### Stored data entries
-- -- --

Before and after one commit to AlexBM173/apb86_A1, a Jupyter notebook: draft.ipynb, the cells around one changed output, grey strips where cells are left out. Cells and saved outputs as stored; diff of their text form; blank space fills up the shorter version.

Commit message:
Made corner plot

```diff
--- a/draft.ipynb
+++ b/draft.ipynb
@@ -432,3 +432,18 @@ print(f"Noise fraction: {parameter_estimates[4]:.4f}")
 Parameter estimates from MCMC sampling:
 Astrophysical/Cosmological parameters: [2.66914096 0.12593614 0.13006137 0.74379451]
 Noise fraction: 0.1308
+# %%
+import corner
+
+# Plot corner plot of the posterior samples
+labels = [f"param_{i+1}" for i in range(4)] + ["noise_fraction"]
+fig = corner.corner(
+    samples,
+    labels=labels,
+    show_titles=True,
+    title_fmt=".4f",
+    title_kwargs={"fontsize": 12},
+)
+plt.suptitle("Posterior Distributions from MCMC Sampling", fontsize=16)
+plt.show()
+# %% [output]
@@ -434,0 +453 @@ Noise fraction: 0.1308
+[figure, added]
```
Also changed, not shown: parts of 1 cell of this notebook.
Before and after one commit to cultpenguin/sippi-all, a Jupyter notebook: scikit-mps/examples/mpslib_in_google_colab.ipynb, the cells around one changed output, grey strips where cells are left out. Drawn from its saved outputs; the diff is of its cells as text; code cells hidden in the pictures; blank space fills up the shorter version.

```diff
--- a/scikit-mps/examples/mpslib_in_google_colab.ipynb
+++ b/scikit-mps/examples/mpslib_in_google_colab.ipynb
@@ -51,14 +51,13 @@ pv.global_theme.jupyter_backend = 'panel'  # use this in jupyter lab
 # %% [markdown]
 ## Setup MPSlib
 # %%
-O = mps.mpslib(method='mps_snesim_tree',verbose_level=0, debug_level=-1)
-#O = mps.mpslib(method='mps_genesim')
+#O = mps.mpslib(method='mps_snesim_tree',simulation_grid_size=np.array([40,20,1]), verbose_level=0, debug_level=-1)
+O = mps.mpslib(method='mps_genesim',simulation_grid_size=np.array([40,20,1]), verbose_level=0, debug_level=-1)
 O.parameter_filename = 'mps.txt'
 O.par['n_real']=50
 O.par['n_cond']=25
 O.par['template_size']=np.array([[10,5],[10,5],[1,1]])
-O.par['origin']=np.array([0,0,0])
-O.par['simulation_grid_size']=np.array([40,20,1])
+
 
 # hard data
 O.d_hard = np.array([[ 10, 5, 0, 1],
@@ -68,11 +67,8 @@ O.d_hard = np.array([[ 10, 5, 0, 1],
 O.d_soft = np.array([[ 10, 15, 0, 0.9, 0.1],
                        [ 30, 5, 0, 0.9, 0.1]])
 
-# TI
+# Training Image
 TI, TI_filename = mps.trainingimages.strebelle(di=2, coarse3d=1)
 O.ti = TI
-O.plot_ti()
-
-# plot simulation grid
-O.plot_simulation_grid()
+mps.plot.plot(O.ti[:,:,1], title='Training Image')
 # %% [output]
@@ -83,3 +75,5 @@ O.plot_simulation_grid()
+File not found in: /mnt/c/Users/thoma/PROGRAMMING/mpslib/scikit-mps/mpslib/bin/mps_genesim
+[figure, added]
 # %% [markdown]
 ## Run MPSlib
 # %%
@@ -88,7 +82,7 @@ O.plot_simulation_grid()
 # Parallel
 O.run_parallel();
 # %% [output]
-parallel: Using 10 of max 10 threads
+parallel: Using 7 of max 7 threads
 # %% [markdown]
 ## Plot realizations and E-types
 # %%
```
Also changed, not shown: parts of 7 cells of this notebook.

-- -- --

### Task instructions
Reproduce, please, every line of the records above without alteration.

### Task response
Before and after one commit to AlexBM173/apb86_A1, a Jupyter notebook: draft.ipynb, the cells around one changed output, grey strips where cells are left out. Cells and saved outputs as stored; diff of their text form; blank space fills up the shorter version.

Commit message:
Made corner plot

```diff
--- a/draft.ipynb
+++ b/draft.ipynb
@@ -432,3 +432,18 @@ print(f"Noise fraction: {parameter_estimates[4]:.4f}")
 Parameter estimates from MCMC sampling:
 Astrophysical/Cosmological parameters: [2.66914096 0.12593614 0.13006137 0.74379451]
 Noise fraction: 0.1308
+# %%
+import corner
+
+# Plot corner plot of the posterior samples
+labels = [f"param_{i+1}" for i in range(4)] + ["noise_fraction"]
+fig = corner.corner(
+    samples,
+    labels=labels,
+    show_titles=True,
+    title_fmt=".4f",
+    title_kwargs={"fontsize": 12},
+)
+plt.suptitle("Posterior Distributions from MCMC Sampling", fontsize=16)
+plt.show()
+# %% [output]
@@ -434,0 +453 @@ Noise fraction: 0.1308
+[figure, added]
```
Also changed, not shown: parts of 1 cell of this notebook.
Before and after one commit to cultpenguin/sippi-all, a Jupyter notebook: scikit-mps/examples/mpslib_in_google_colab.ipynb, the cells around one changed output, grey strips where cells are left out. Drawn from its saved outputs; the diff is of its cells as text; code cells hidden in the pictures; blank space fills up the shorter version.

```diff
--- a/scikit-mps/examples/mpslib_in_google_colab.ipynb
+++ b/scikit-mps/examples/mpslib_in_google_colab.ipynb
@@ -51,14 +51,13 @@ pv.global_theme.jupyter_backend = 'panel'  # use this in jupyter lab
 # %% [markdown]
 ## Setup MPSlib
 # %%
-O = mps.mpslib(method='mps_snesim_tree',verbose_level=0, debug_level=-1)
-#O = mps.mpslib(method='mps_genesim')
+#O = mps.mpslib(method='mps_snesim_tree',simulation_grid_size=np.array([40,20,1]), verbose_level=0, debug_level=-1)
+O = mps.mpslib(method='mps_genesim',simulation_grid_size=np.array([40,20,1]), verbose_level=0, debug_level=-1)
 O.parameter_filename = 'mps.txt'
 O.par['n_real']=50
 O.par['n_cond']=25
 O.par['template_size']=np.array([[10,5],[10,5],[1,1]])
-O.par['origin']=np.array([0,0,0])
-O.par['simulation_grid_size']=np.array([40,20,1])
+
 
 # hard data
 O.d_hard = np.array([[ 10, 5, 0, 1],
@@ -68,11 +67,8 @@ O.d_hard = np.array([[ 10, 5, 0, 1],
 O.d_soft = np.array([[ 10, 15, 0, 0.9, 0.1],
                        [ 30, 5, 0, 0.9, 0.1]])
 
-# TI
+# Training Image
 TI, TI_filename = mps.trainingimages.strebelle(di=2, coarse3d=1)
 O.ti = TI
-O.plot_ti()
-
-# plot simulation grid
-O.plot_simulation_grid()
+mps.plot.plot(O.ti[:,:,1], title='Training Image')
 # %% [output]
@@ -83,3 +75,5 @@ O.plot_simulation_grid()
+File not found in: /mnt/c/Users/thoma/PROGRAMMING/mpslib/scikit-mps/mpslib/bin/mps_genesim
+[figure, added]
 # %% [markdown]
 ## Run MPSlib
 # %%
@@ -88,7 +82,7 @@ O.plot_simulation_grid()
 # Parallel
 O.run_parallel();
 # %% [output]
-parallel: Using 10 of max 10 threads
+parallel: Using 7 of max 7 threads
 # %% [markdown]
 ## Plot realizations and E-types
 # %%
```
Also changed, not shown: parts of 7 cells of this notebook.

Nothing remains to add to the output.